Luis de Jesus

This article was originally featured in Connect: Spring 2015

“Our patients are endearing and intriguing. Not only are they smart and eager to learn and make healthy lifestyle changes, they are founts of knowledge given their varied ethnic and cultural backgrounds,” notes de Jesus. “Their energy and enthusiasm keep me young,” he smiles, “an invaluable perk of my job.”

An immigrant himself (de Jesus emigrated from the Philippines in 1988), de Jesus proudly boasts that the composition of Health Services’ staff parallels the diversity of RU–N’s student body. “It fosters a more welcoming environment to have health care professionals who resemble our patients. Moreover, having highly competent, hardworking personnel makes the experience all the better.”

De Jesus primarily provides internal or general medicine care to his patients. He focuses on the prevention and treatment of infectious diseases (colds, influenza, pneumonia, and sexually transmitted diseases) and chronic diseases (asthma, high cholesterol, diabetes, and high blood pressure). He also counsels on smoking cessation, nutrition, and exercise.

When he’s not seeing patients, de Jesus is busy maintaining and writing content for the Health Services website. He vigilantly follows public health threats, like the recent measles outbreak, and continually posts alerts and useful advice. De Jesus also spearheaded Health Services’ environmentally conscious move to electronic medical records. After a yearlong transition toward a paperless infrastructure, all data now are stored in one secure place, at one’s fingertips.

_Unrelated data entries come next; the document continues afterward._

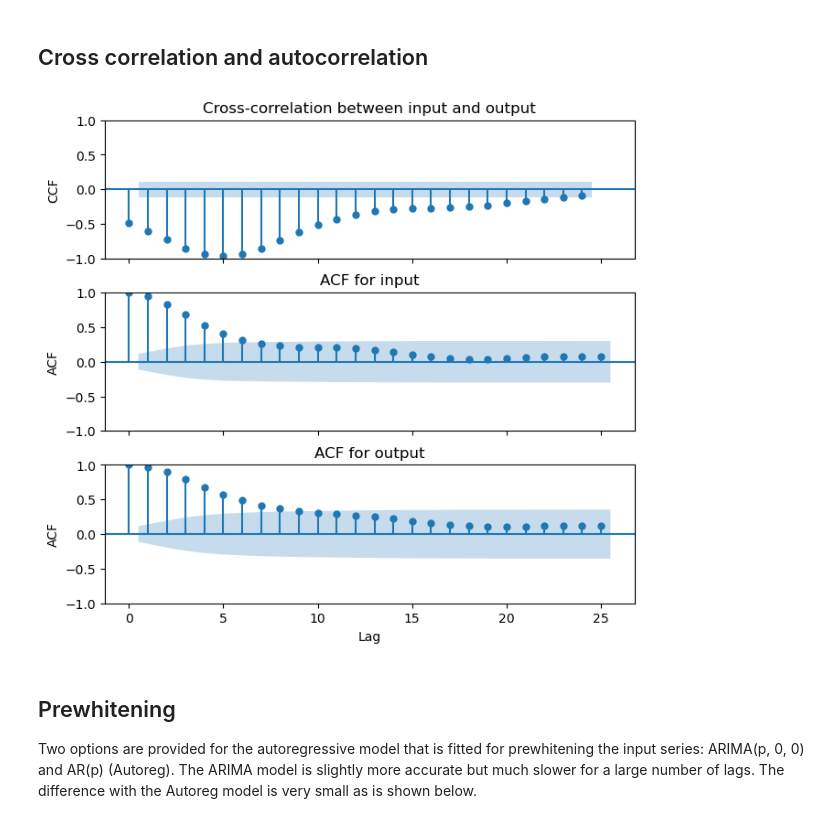
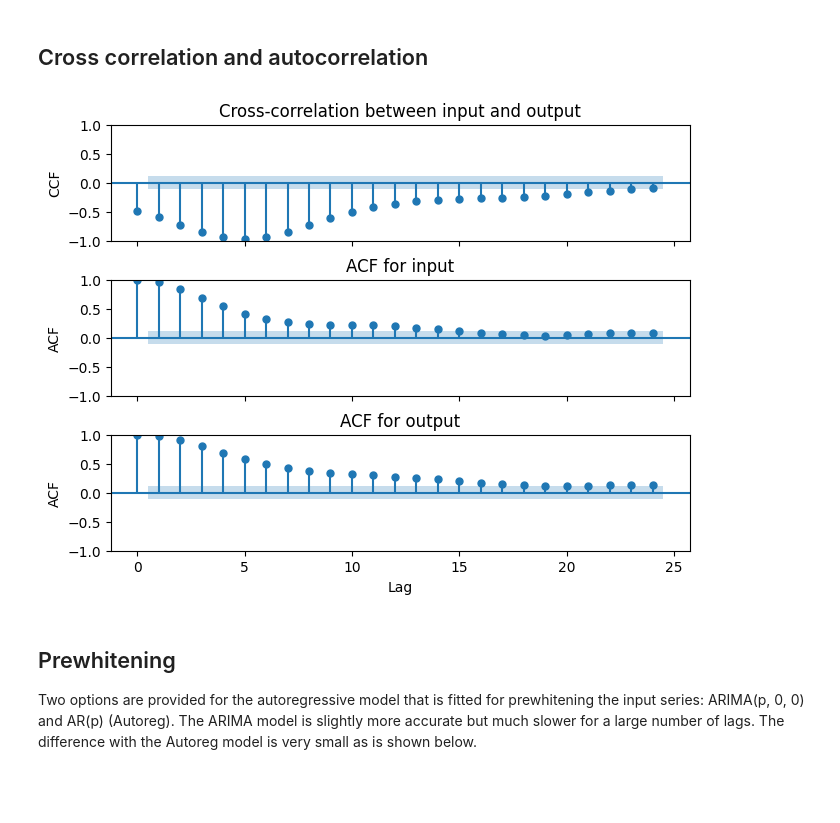
Before and after one commit to pastas/pastas-plugins, a Jupyter notebook: docs/examples/crosscorrelation_seriesJ.ipynb, the cells around one changed output. Drawn from its saved outputs; the diff is of its cells as text; code cells hidden in the pictures; blank space fills up the shorter version.

Commit message:
update seriesj notebook
remove acf function and use ccf

```diff
--- a/docs/examples/crosscorrelation_seriesJ.ipynb
+++ b/docs/examples/crosscorrelation_seriesJ.ipynb
@@ -18,9 +16,10 @@ import pastas_plugins.cross_correlation as ppcc
 # %% [markdown]
 ## Dataset
 # %%
-seriesj_data = pd.read_csv("SeriesJ.csv", index_col=0, parse_dates=True)
-X = seriesj_data.iloc[:, 0]
-Y = seriesj_data.iloc[:, 1]
+seriesj_data = pd.read_csv("data/SeriesJ.csv", index_col=0, parse_dates=True)
+X = seriesj_data.loc[:, "Coded input gas rate (cu. ft. / min.)"]
+Y = seriesj_data.loc[:, "Output concentration (% CO2)"]
+
 f, ax = plt.subplots(2, 1, sharex=True, figsize=(6.5, 4))
 ax[0].plot(X.index, X.values, label=X.name, color="k")
 ax[0].legend(loc=(0, 1), frameon=False)
@@ -35,26 +34,24 @@ ax[1].set_xlim(X.index[0], X.index[-1]);
 # %% [markdown]
 ## Cross correlation and autocorrelation
 # %%
-f, ax = plt.subplots(3, 1, sharex=True, figsize=(6.5, 6), constrained_layout=True)
-lags = 25
-ccf_xy = ppcc.ccf(Y, X, alpha=0.05, nlags=lags)
-acf_x, acf_x_ci = acf(X, alpha=0.05, nlags=lags)
-acf_X = pd.DataFrame({"acf": acf_x, "ci_low": acf_x_ci[:, 0], "ci_upp": acf_x_ci[:, 1]})
-acf_y, acf_y_ci = acf(Y, alpha=0.05, nlags=lags)
-acf_Y = pd.DataFrame({"acf": acf_y, "ci_low": acf_y_ci[:, 0], "ci_upp": acf_y_ci[:, 1]})
+nlags = 25
+ccf_xy = ppcc.ccf(Y, X, alpha=0.05, nlags=nlags) # note the order of the arguments
+acf_x = ppcc.ccf(X, X, alpha=0.05, nlags=nlags) # acf is ccf with itself
+acf_y = ppcc.ccf(Y, Y, alpha=0.05, nlags=nlags) # acf is ccf with itself
 
+f, ax = plt.subplots(3, 1, sharex=True, figsize=(6.5, 5.0), constrained_layout=True,)
 ppcc.plot_corr(ccf_xy, ax=ax[0])
 ax[0].set_ylabel("CCF")
 ax[0].set_title("Cross-correlation between input and output")
-ppcc.plot_corr(acf_X, ax=ax[1])
+ppcc.plot_corr(acf_x, ax=ax[1])
 ax[1].set_ylabel("ACF")
 ax[1].set_title("ACF for input")
-ppcc.plot_corr(acf_Y, ax=ax[2])
+ppcc.plot_corr(acf_y, ax=ax[2])
 ax[2].set_ylabel("ACF")
 ax[2].set_title("ACF for output")
 ax[2].set_xlabel("Lag");
 # %% [output]
-[figure, old version]
+[figure, new version]
 # %% [markdown]
 ## Prewhitening
 
```
Also changed, not shown: parts of 4 cells of this notebook.
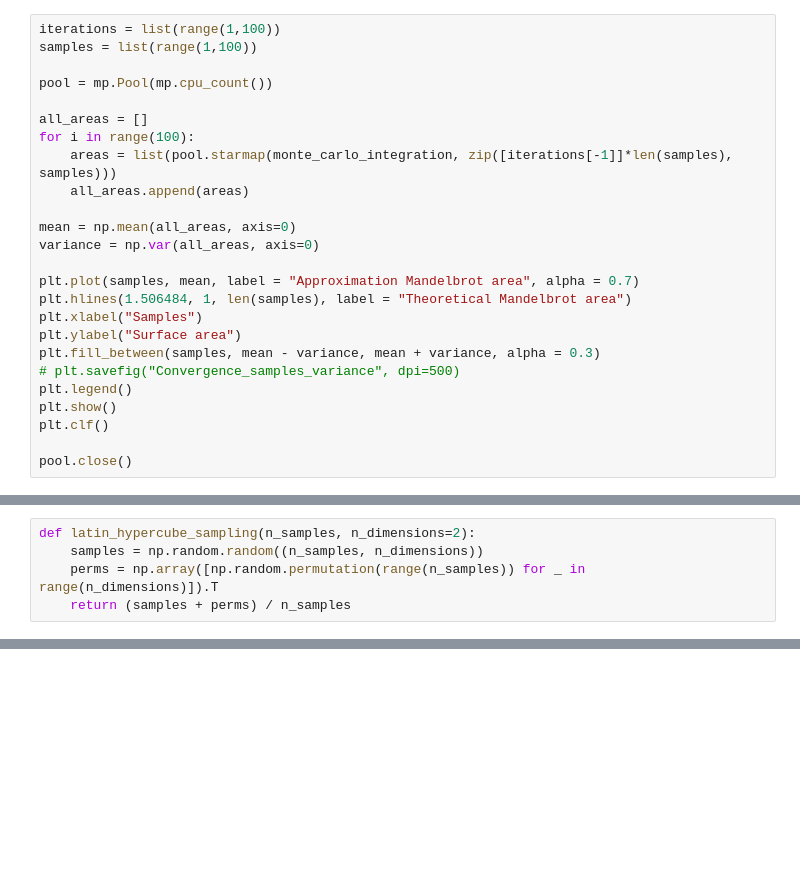
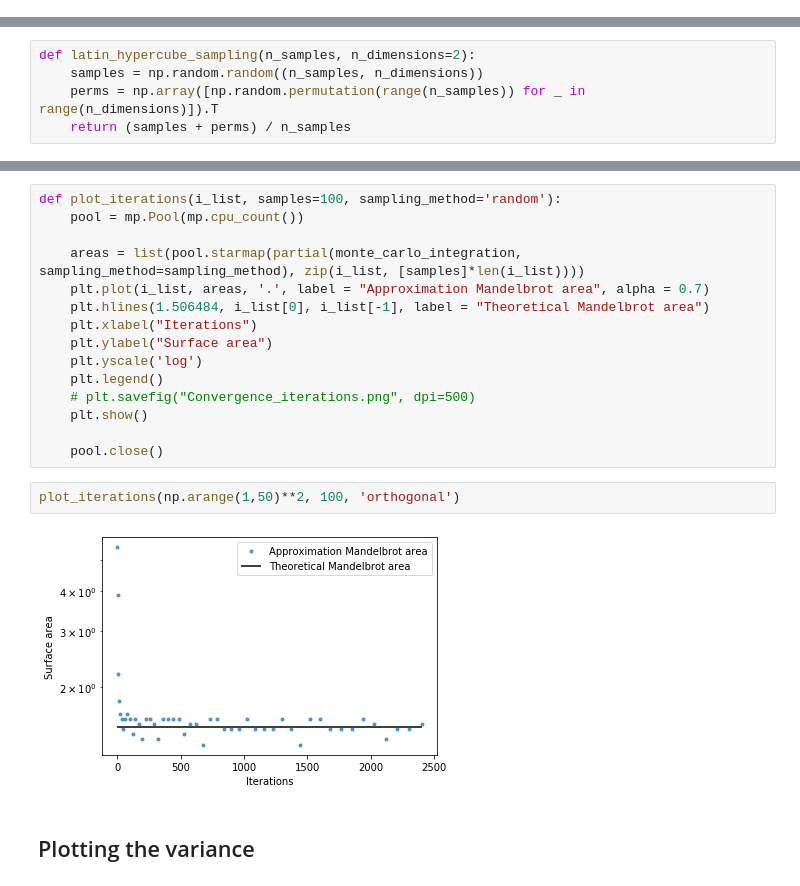
Before and after one commit to jurrew27/stochastic-simulation, a Jupyter notebook: Mandelbrot integration.ipynb, the cells around one changed output, grey strips where cells are left out. Drawn from its saved outputs; the diff is of its cells as text; blank space fills up the shorter version.

```diff
--- a/Mandelbrot integration.ipynb
+++ b/Mandelbrot integration.ipynb
@@ -105,25 +52,0 @@ plt.clf()
-# %%
-iterations = list(range(1,100))
-samples = list(range(1,100))
-
-pool = mp.Pool(mp.cpu_count())
-
-all_areas = []
-for i in range(100):
-    areas = list(pool.starmap(monte_carlo_integration, zip([iterations[-1]]*len(samples), samples)))
-    all_areas.append(areas)
-
-mean = np.mean(all_areas, axis=0)
-variance = np.var(all_areas, axis=0)
-
-plt.plot(samples, mean, label = "Approximation Mandelbrot area", alpha = 0.7)
-plt.hlines(1.506484, 1, len(samples), label = "Theoretical Mandelbrot area")
-plt.xlabel("Samples")
-plt.ylabel("Surface area")
-plt.fill_between(samples, mean - variance, mean + variance, alpha = 0.3)
-# plt.savefig("Convergence_samples_variance", dpi=500)
-plt.legend()
-plt.show()
-plt.clf()
-
-pool.close()
@@ -174,0 +94,21 @@ pool.close()
+# %%
+def plot_iterations(i_list, samples=100, sampling_method='random'):
+    pool = mp.Pool(mp.cpu_count())
+
+    areas = list(pool.starmap(partial(monte_carlo_integration, sampling_method=sampling_method), zip(i_list, [samples]*len(i_list))))
+    plt.plot(i_list, areas, '.', label = "Approximation Mandelbrot area", alpha = 0.7)
+    plt.hlines(1.506484, i_list[0], i_list[-1], label = "Theoretical Mandelbrot area")
+    plt.xlabel("Iterations")
+    plt.ylabel("Surface area")
+    plt.yscale('log')
+    plt.legend()
+    # plt.savefig("Convergence_iterations.png", dpi=500)
+    plt.show()
+
+    pool.close()
+# %%
+plot_iterations(np.arange(1,50)**2, 100, 'orthogonal')
+# %% [output]
+[figure, added]
+# %% [markdown]
+## Plotting the variance
```
Also changed, not shown: parts of 17 cells of this notebook.
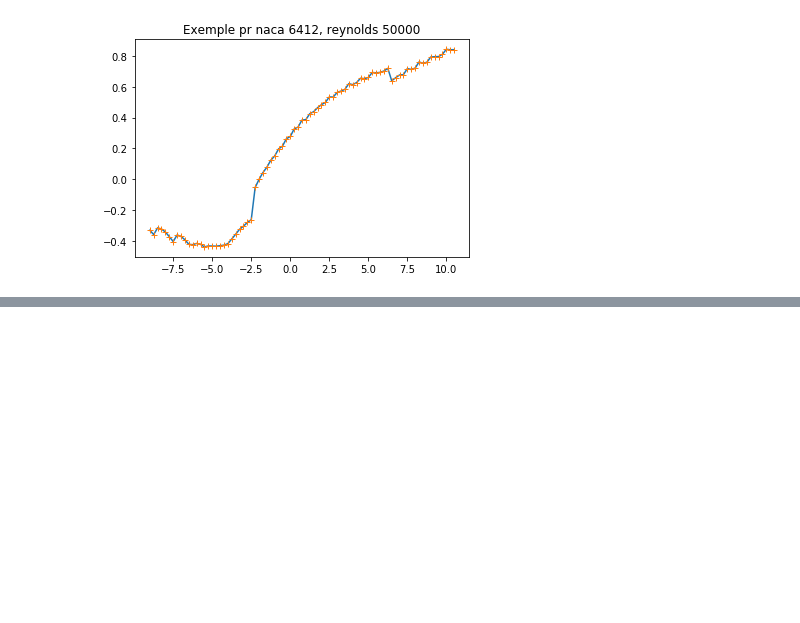
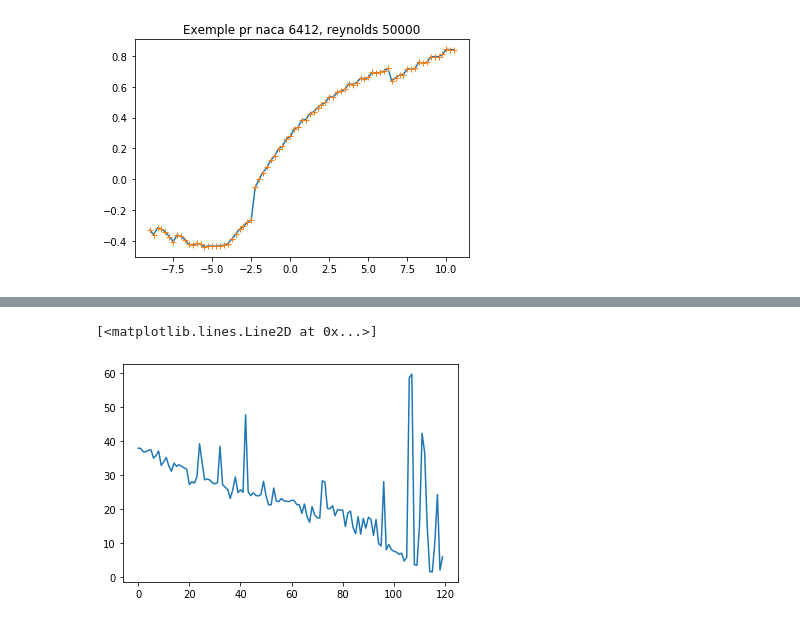
Before and after one commit to eliesls/Mecaero_Groupe3, a Jupyter notebook: Optim.ipynb, the cells around one changed output, grey strips where cells are left out. Cells and saved outputs as stored; diff of their text form; code cells hidden in the pictures; blank space fills up the shorter version.

```diff
--- a/Optim.ipynb
+++ b/Optim.ipynb
@@ -314,0 +611,7 @@ KeyboardInterrupt:
+# %%
+f = BarycentricInterpolator(np.linspace(0.01,0.06,120),L_v['4412'])
+# %%
+plt.plot(f(np.linspace(0.01,0.06,120)))
+# %% [output]
+[<matplotlib.lines.Line2D at 0x...>]
+[figure, added]
```
Also changed, not shown: parts of 18 cells of this notebook, 11 other files.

“I can’t overstate what a tremendous advantage this is in treating patients. No more pieces of paper getting lost; followup tasks are easier to track; nothing falls through the cracks; and data retrieval is much faster for doctors and patients. This effort probably is one of my greatest contributions to Health Services to date.”

Also rewarding to de Jesus is his time spent in the classroom. He is a frequent guest lecturer of Dr. Sandra Samuels’s “Health and Social Justice” course where he shares with undergraduate students his insight on health disparities, preventable diseases, and sexually transmitted infections.

To avoid becoming a familiar cliché, “all work and no play …,” for recreation, de Jesus and his spouse of 17 years hike up and down New York’s Adirondack Mountains during warmer months, enjoying the majestic views. The peace and tranquility are a welcome contrast to the verve and pulse of the Big Apple, de Jesus’s place of residency, and Brick City, his place of employment.